Judge Sherry Stephens declared a mistrial in the penalty phase of the Jodi Arias trial last month because the jury could not reach a unanimous decision about whether Arias should live or die.
But during a hearing Thursday, the judge scheduled a new hearing for July 18 for arguments over whether the 32-year-old convicted murderer should face a new jury to decide her fate.
Arias was present in the courtroom shackled at her hands and feet, dressed in black and white prison garb, surrounded by several heavily armed guards.
Also present were three familiar faces to Arias: Juror No. 6 Diane Schwartz, Juror No. 16 Marilou Allen-Coogan and alternate Juror No. 17 Tara Kelley.
“We are invested … We want to continue to see it through to the end.” Kelley told Dr. Drew earlier this week when asked why they wanted to appear back in court.
KPHO's Jose Miguel told HLN, “They felt that when she walked in those shackles and chains that their job was complete -- that they had actually done their jobs as jurors,” as he spoke with them after the proceeding. He also noted that they still felt very good about their decision to convict Arias of first-degree murder. All three women said they would have given her death.

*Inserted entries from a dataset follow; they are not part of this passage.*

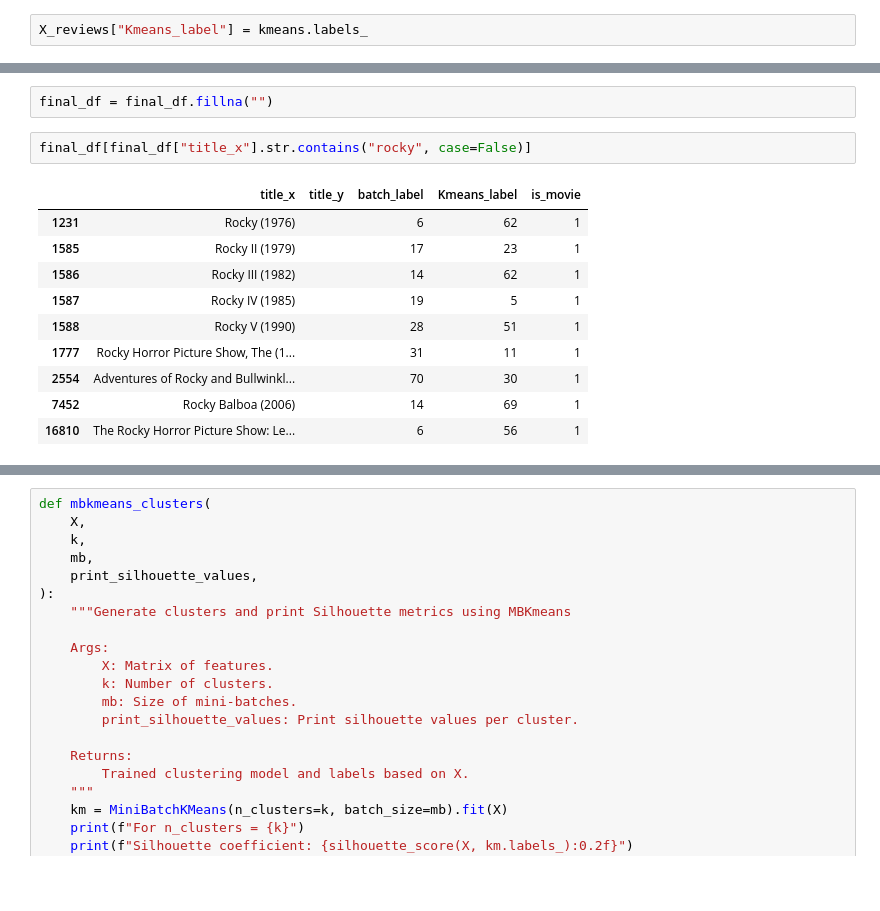
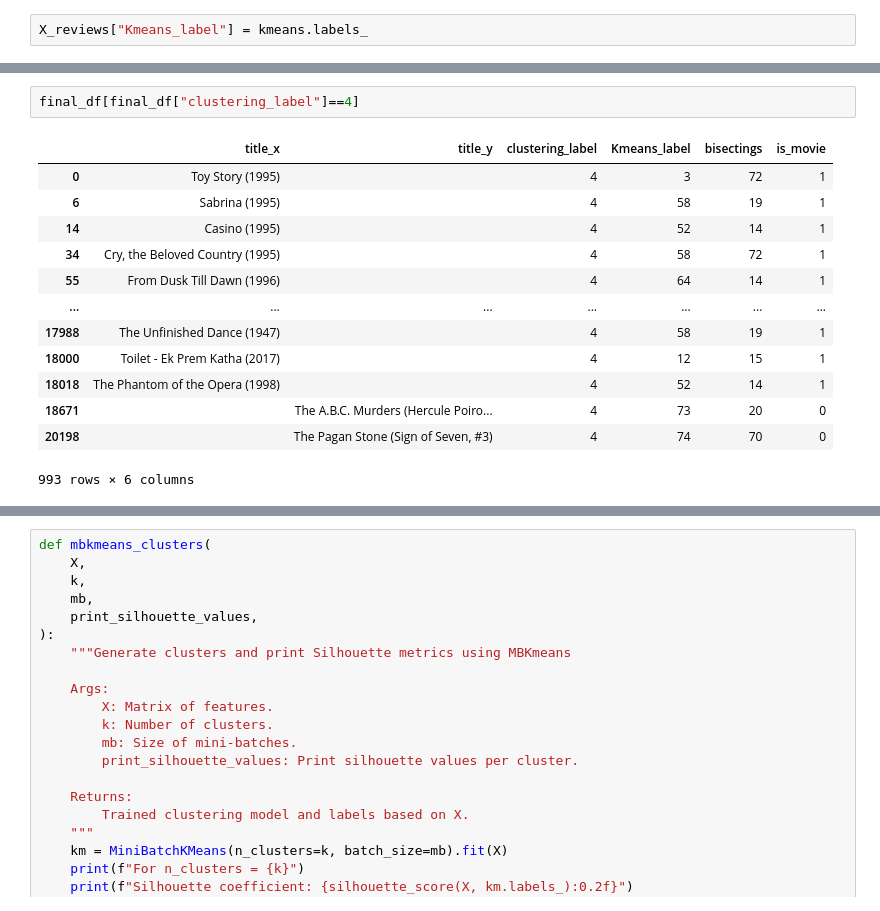
Before and after one commit to arostagnat/BookMatch, a Jupyter notebook: notebooks/CNN_model.ipynb, the cells around one changed output, grey strips where cells are left out. Saved outputs shown, nothing was run; the diff lists cells and outputs as text; blank space fills up the shorter version.

```diff
--- a/notebooks/CNN_model.ipynb
+++ b/notebooks/CNN_model.ipynb
@@ -311,15 +277,16 @@ Name: Kmeans_label, Length: 75, dtype: int64
 # %%
-final_df = final_df.fillna("")
+final_df[final_df["clustering_label"]==4]
+# %% [output]
+|  | title_x | title_y | clustering_label | Kmeans_label | bisectings | is_movie |
+| 0 | Toy Story (1995) |  | 4 | 3 | 72 | 1 |
+| 6 | Sabrina (1995) |  | 4 | 58 | 19 | 1 |
+| 14 | Casino (1995) |  | 4 | 52 | 14 | 1 |
+| 34 | Cry, the Beloved Country (1995) |  | 4 | 58 | 72 | 1 |
+| 55 | From Dusk Till Dawn (1996) |  | 4 | 64 | 14 | 1 |
+| ... | ... | ... | ... | ... | ... | ... |
+| 17988 | The Unfinished Dance (1947) |  | 4 | 58 | 19 | 1 |
+| 18000 | Toilet - Ek Prem Katha (2017) |  | 4 | 12 | 15 | 1 |
+| 18018 | The Phantom of the Opera (1998) |  | 4 | 52 | 14 | 1 |
+| 18671 |  | The A.B.C. Murders (Hercule Poiro... | 4 | 73 | 20 | 0 |
+| 20198 |  | The Pagan Stone (Sign of Seven, #3) | 4 | 74 | 70 | 0 |
+993 rows × 6 columns
-# %%
-final_df[final_df["title_x"].str.contains("rocky", case=False)]
-# %% [output]
-|  | title_x | title_y | batch_label | Kmeans_label | is_movie |
-| 1231 | Rocky (1976) |  | 6 | 62 | 1 |
-| 1585 | Rocky II (1979) |  | 17 | 23 | 1 |
-| 1586 | Rocky III (1982) |  | 14 | 62 | 1 |
-| 1587 | Rocky IV (1985) |  | 19 | 5 | 1 |
-| 1588 | Rocky V (1990) |  | 28 | 51 | 1 |
-| 1777 | Rocky Horror Picture Show, The (1... |  | 31 | 11 | 1 |
-| 2554 | Adventures of Rocky and Bullwinkl... |  | 70 | 30 | 1 |
-| 7452 | Rocky Balboa (2006) |  | 14 | 69 | 1 |
-| 16810 | The Rocky Horror Picture Show: Le... |  | 6 | 56 | 1 |
```
Also changed, not shown: parts of 61 cells of this notebook.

Later that night, the jurors told HLN's Dr. Drew that Arias was well aware that they were present in the courtroom for the day's hearing.
“When [Arias] was walking [into the courtroom], she realized I was there and we locked eyes and she continued to stare at me until I was able to go sit down and join the other two jurors ... she looked at them as well,” Kelley said.
Schwartz continued, “I felt a little bit more hostility. There was a real emptiness … but she definitely looked at all three jurors. It was very apparent."
The retrial was set to begin July 18, but the defense attorneys have asked the judge to push it back so they could have more time to prepare. The judge will now rule on their request next month.
The public only heard 43 seconds of Thursday's hearing because most of the issues were discussed in the judge’s chambers.
Arias' first-degree murder conviction still stands, as does the jurors decision that Travis Alexander’s murder was “especially cruel,” which was an aggravating factor that made Arias eligible for the death penalty.